I also went to a "yukata-wearing experience." The organizing group arranged yukata for all of the ten girls that took part and the material and the colors were all very beautiful. There was also a Garden Party at an alumnus' residence. We had a tea ceremony there and there was a band playing traditional instruments. I think that was a very unique experience, because I heard that Japanese people don't often invite strangers to their homes. We also went to the Tokyo Mita Club and were able to meet bankers and economists—that was a good networking time. That is how I got to meet other people from other places, and also Japanese in higher places.
Are there any things that you have found particularly challenging since coming to Japan or at Keio?
Last year I took an elective for learning Japanese; it is not compulsory but they say it is good to learn it for basic everyday life. So I know some Japanese, but it is difficult to arrange the words in a sentence fluently, and if someone is talking very fast, I really can't understand, so I still find the language a little bit difficult here. I don't know who speaks English, so I don't know who to approach when I am in trouble—that is probably the biggest problem. When I sense a language barrier, I try explaining things through sign language; I try to show what I want to say through my hands or facial expression.
I think the students are a little bit shy, or just hesitant to approach us. The only Japanese that we socialize with are the Japanese that we had in our class, but we would love to know more Japanese students.
How has your perspective of Japan changed since actually coming here?
My perception of Japan was that it was a very conservative society but since coming here I have found it is actually quite open-minded. It is a completely different thing altogether...totally different from what I expected.
I have also found the people to be very kind. On my second morning in Japan, when I had to get a train to Hiyoshi, I didn't understand anything, and a lady just walked up to me, took me right up to the ticket machines, and showed me how to get a ticket and which train to take.
Is there anything about yourself or your way of thinking that has changed since you came to Japan?
I've really opened up here. I've come to especially appreciate the other members of my class—we have all kinds of diverse backgrounds, middle, lower-middle, or lower income countries, and I've begun to understand how they see things. I have also come to appreciate how we should focus on the small things; for example, like the Japanese tend to care about the environment and obeying rules. We have to go back and start with the small things—family, for example, and move on from there towards a bigger society.
Coming to Japan has really changed me a lot. When I was a small child growing up, I said, "One day I should go to Japan because of the bullet train." That was my impression of Japan when I was growing up, but as an adult I think we have to leave our home countries to see and experience a variety of new ideas and new things.
Right now Fiji is undergoing tax reform, so I want to take back the new things that I have learnt and the experience of going to the National Tax Agency and seeing how things actually work here. Tax is basically the same principle throughout the world; it just depends on how we apply it, so I am sure that I can use my experiences here back home.

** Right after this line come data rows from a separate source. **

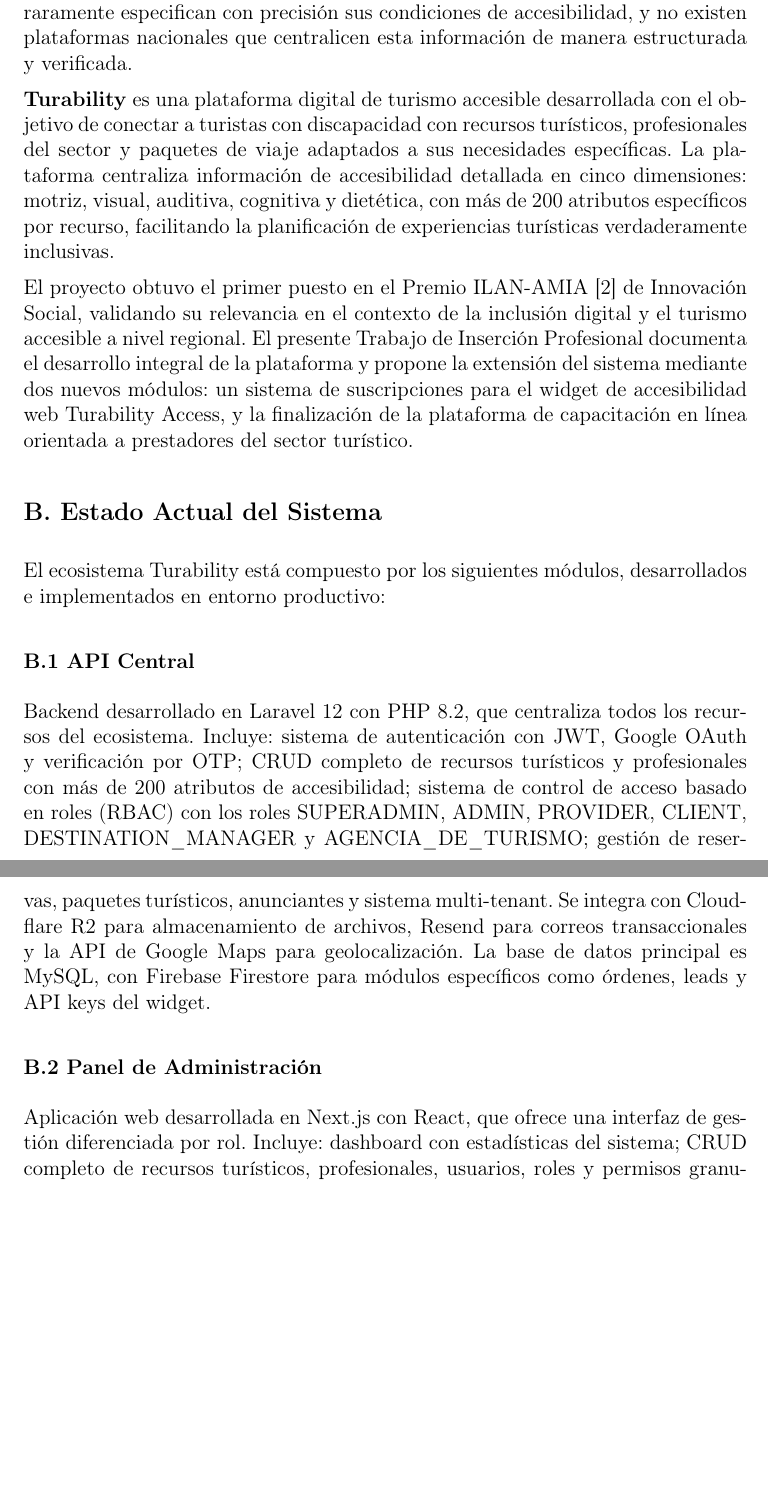
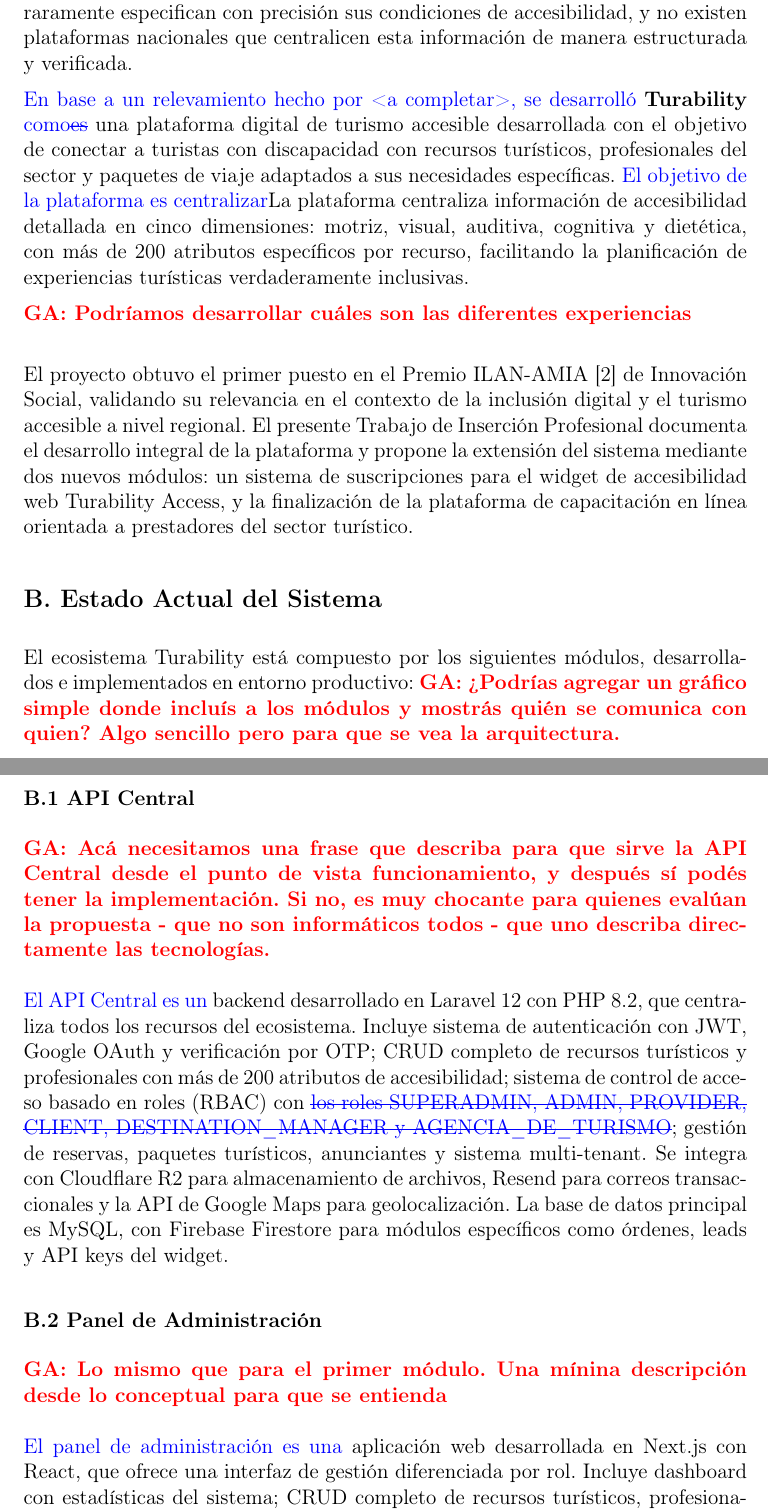
Before and after one commit to ezeagusibarra001/tip-unq, a LaTeX document (plan_trabajo_TIP.tex): two parts of pages 2 and 3 of 7 before the commit and two parts of pages 2 and 3 of 8 after it, joined at a grey line, cut so that both start at the same text, the shorter picture padded with empty space. Compiled offline with pdfLaTeX.

Commit message:
COMENTARIOS GABY V1

```diff
--- a/plan_trabajo_TIP.tex
+++ b/plan_trabajo_TIP.tex
@@ -17,6 +17,13 @@
 
 \setlength{\parindent}{0pt}
 \setlength{\parskip}{6pt}
+%\usepackage[final]{changes}
+\usepackage{changes}
+
+%%%%%%%%%%%%%%%%%%%%%%%%%%%%%%%%%%%%%%%%%%%%%
+%comando de corrección
+\newcommand{\ga}[1]{\textbf{{\color{red}GA: #1}}\\}
+%%%%%%%%%%%%%%%%%%%%%%%%%%%%%%%%%%%%%%%%%%%%%
 
 \begin{document}
 
@@ -68,12 +75,15 @@
 precisión sus condiciones de accesibilidad, y no existen plataformas nacionales que centralicen
 esta información de manera estructurada y verificada.
 
-\textbf{Turability} es una plataforma digital de turismo accesible desarrollada con el objetivo
+\added{En base a un relevamiento hecho por <a completar>, se desarrolló}
+\textbf{Turability} \replaced{como}{es} una plataforma digital de turismo accesible desarrollada con el objetivo
 de conectar a turistas con discapacidad con recursos turísticos, profesionales del sector y
-paquetes de viaje adaptados a sus necesidades específicas. La plataforma centraliza información
+paquetes de viaje adaptados a sus necesidades específicas. \added{El objetivo de la plataforma es centralizar}{La plataforma centraliza} información
 de accesibilidad detallada en cinco dimensiones: motriz, visual, auditiva, cognitiva y dietética,
 con más de 200 atributos específicos por recurso, facilitando la planificación de experiencias
 turísticas verdaderamente inclusivas.
+
+\ga{Podríamos desarrollar cuáles son las diferentes experiencias }
 
 El proyecto obtuvo el primer puesto en el Premio ILAN-AMIA~[2] de Innovación Social, validando su relevancia
 en el contexto de la inclusión digital y el turismo accesible a nivel regional. El presente
@@ -87,23 +97,25 @@
 
 El ecosistema Turability está compuesto por los siguientes módulos, desarrollados e implementados
 en entorno productivo:
+\ga{¿Podrías agregar un gráfico simple donde incluís a los módulos y mostrás quién se comunica con quien? Algo sencillo pero para que se vea la arquitectura.}
 
 \subsection*{B.1 API Central}
 
-Backend desarrollado en Laravel~12 con PHP~8.2, que centraliza todos los recursos del
-ecosistema. Incluye: sistema de autenticación con JWT, Google OAuth y verificación por OTP;
+\ga{Acá necesitamos una frase que describa para que sirve la API Central desde el punto de vista funcionamiento, y después sí podés tener la implementación. Si no, es muy chocante para quienes evalúan la propuesta - que no son informáticos todos - que uno describa directamente las tecnologías.} \\
+\added{El API Central es un} backend desarrollado en Laravel~12 con PHP~8.2, que centraliza todos los recursos del
+ecosistema. Incluye sistema de autenticación con JWT, Google OAuth y verificación por OTP;
 CRUD completo de recursos turísticos y profesionales con más de 200 atributos de accesibilidad;
-sistema de control de acceso basado en roles (RBAC) con los roles SUPERADMIN, ADMIN,
-PROVIDER, CLIENT, DESTINATION\_MANAGER y AGENCIA\_DE\_TURISMO; gestión de reservas, paquetes
+sistema de control de acceso basado en roles (RBAC) con \deleted{los roles SUPERADMIN, ADMIN,
+PROVIDER, CLIENT, DESTINATION\_MANAGER y AGENCIA\_DE\_TURISMO}; gestión de reservas, paquetes
 turísticos, anunciantes y sistema multi-tenant. Se integra con Cloudflare~R2 para almacenamiento
 de archivos, Resend para correos transaccionales y la API de Google Maps para geolocalización.
 La base de datos principal es MySQL, con Firebase Firestore para módulos específicos como
 órdenes, leads y API keys del widget.
 
 \subsection*{B.2 Panel de Administración}
-
-Aplicación web desarrollada en Next.js con React, que ofrece una interfaz de gestión
-diferenciada por rol. Incluye: dashboard con estadísticas del sistema; CRUD completo de
+\ga{Lo mismo que para el primer módulo. Una mínina descripción desde lo conceptual para que se entienda}\\
+\added{El panel de administración es una} aplicación web desarrollada en Next.js con React, que ofrece una interfaz de gestión
+diferenciada por rol. Incluye dashboard con estadísticas del sistema; CRUD completo de
 recursos turísticos, profesionales, usuarios, roles y permisos granulares; gestión de anuncios
 publicitarios con cuatro placements disponibles; administración de paquetes turísticos y reservas;
 sistema de importación masiva de recursos vía Excel; y gestión de API keys para el widget
```
Also changed, not shown: plan_trabajo_TIP.tex (18 more changed lines).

Finally, do you have any advice that you would like to give to other international students or perspective international students?
Yes, I would say: "If you are given an opportunity to study in Japan—why not? Grab it!"
It is good to leave our comfort zones, to experience something totally different culturally and education-wise, and to meet people of a completely different cultural background from yours. It's an opportunity to learn a set of totally different things altogether.
(This interview is from September 2012.)